It’s our job to rake up the straw and ensure the canines in camp are warm, comfortable and walked regularly. This is not a problem when the teams are spaced apart, but with multiple teams coming and going, it’s like working the lunch counter at the most popular restaurant in town.
Mushers can drop a sick or flagging dog at Scroggie, but it’s an expensive proposition because they’ll have to be flown out at the musher’s expense. We stake dropped dogs in a separate yard, away from the team.
A lull gives us a chance to phone in the times to race central, but the mechanical buzz of a tiny red bush plane is our cue to sprint to the dog yard and walk the “passengers” to the “tarmac”, a packed strip of snow on the Stewart River.
The pilot touches down and hands out sacks resembling big striped seed bags with drawstring closures. Each dog is “bagged” with the drawstring drawn snug around its neck so it can’t squirm out in transit. The dogs are packed like mail in the cargo hold for the short flight out.
This year we expect 25 teams, a couple more than last year. Unlike 2010, though, the teams won’t be in the “home stretch” mentality, but on the push to win an ounce of gold and a 36-hour layover in Dawson.
How does that change the dynamic of their time in camp? We’ll only know after they’re all gone.
When the last musher leaves, we’ll spend a day cleaning up, then light a bonfire of dog straw and droppings.
Next day, we start all over with the 21 Arctic Ultra athletes destined for Dawson on the trail of the toughest race on earth.
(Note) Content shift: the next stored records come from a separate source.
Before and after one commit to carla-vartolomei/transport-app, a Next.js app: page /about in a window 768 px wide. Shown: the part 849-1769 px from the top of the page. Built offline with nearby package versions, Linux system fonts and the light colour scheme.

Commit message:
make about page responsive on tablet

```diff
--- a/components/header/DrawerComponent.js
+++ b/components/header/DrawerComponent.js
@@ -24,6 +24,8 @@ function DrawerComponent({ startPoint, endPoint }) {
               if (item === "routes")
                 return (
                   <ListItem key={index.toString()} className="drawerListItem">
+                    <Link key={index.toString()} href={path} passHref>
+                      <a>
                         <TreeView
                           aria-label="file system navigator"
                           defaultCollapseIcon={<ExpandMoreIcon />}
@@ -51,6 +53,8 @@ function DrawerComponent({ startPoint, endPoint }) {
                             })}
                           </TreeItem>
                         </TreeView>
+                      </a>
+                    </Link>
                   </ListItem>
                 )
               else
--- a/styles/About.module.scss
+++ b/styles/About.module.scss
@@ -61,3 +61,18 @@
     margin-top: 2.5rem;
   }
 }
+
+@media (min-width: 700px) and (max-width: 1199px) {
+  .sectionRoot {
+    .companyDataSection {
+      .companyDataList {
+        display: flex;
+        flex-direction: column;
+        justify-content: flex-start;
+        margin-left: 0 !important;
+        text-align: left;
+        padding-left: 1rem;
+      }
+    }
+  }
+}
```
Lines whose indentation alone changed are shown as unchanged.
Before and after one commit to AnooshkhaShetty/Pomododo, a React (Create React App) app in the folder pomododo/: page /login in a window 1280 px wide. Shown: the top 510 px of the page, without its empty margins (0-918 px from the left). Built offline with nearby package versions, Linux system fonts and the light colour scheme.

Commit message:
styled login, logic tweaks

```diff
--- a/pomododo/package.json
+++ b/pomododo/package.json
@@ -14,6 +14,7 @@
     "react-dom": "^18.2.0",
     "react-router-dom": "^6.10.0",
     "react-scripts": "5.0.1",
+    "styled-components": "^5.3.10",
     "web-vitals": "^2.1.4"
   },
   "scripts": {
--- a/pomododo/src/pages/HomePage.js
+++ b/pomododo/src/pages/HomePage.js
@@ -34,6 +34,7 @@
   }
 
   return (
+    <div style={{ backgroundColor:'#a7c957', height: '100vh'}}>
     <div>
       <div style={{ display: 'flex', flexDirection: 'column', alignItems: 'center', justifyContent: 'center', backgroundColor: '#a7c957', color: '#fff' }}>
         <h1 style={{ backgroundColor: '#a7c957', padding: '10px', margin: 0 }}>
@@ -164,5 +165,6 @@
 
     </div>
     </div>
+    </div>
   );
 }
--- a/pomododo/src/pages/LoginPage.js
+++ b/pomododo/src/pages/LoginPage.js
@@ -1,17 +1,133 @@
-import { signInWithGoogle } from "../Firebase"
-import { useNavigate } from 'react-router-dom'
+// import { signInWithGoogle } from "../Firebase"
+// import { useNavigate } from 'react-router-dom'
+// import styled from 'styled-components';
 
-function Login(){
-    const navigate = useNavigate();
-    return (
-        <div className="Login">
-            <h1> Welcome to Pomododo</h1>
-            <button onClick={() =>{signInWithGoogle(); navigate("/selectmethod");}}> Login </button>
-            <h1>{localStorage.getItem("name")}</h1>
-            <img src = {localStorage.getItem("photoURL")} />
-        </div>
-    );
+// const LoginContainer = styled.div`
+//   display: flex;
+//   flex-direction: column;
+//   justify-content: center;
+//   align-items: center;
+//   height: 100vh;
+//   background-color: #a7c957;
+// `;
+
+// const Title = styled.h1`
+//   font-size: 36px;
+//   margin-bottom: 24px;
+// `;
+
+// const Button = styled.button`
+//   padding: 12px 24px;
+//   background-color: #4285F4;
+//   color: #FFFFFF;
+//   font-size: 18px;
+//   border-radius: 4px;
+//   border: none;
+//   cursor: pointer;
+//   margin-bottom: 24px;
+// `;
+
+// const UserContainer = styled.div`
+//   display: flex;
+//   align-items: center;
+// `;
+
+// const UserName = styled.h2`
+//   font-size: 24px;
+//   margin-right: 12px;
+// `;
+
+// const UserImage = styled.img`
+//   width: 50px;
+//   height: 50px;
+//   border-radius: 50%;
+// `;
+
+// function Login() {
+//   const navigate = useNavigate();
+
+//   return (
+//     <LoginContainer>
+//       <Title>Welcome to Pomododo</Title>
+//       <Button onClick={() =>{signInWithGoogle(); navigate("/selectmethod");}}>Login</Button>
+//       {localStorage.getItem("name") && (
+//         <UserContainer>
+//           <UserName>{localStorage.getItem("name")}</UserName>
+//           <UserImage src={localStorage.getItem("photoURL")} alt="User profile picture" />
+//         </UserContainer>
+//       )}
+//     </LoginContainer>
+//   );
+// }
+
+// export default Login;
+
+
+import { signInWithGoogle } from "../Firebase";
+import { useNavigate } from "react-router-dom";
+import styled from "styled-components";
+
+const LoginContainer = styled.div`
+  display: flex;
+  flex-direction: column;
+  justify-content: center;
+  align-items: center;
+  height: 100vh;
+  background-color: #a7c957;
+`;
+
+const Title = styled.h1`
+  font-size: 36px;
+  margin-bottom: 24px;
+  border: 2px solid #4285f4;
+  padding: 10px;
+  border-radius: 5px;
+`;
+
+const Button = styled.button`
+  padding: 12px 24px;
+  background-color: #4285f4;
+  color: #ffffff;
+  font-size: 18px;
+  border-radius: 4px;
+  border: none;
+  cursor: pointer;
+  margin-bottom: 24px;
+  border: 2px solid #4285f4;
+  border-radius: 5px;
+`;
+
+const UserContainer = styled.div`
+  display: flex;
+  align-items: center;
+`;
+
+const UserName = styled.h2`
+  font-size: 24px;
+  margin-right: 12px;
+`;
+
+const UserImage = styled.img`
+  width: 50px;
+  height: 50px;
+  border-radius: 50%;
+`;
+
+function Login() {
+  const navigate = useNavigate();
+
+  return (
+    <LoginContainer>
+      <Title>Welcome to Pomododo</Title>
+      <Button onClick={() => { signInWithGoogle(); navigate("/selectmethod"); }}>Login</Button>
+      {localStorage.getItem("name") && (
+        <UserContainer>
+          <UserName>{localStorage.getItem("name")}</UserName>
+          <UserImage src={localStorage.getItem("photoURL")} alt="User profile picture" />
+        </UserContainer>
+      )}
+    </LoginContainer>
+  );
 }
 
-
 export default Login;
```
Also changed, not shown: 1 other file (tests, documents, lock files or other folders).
The Yukon Quest, the annual 1,000-mile international sled dog race, starts Saturday February 5, at 11 am from downtown Whitehorse at Shipyards Park. The closing banquet will be on February 18 in Fairbanks.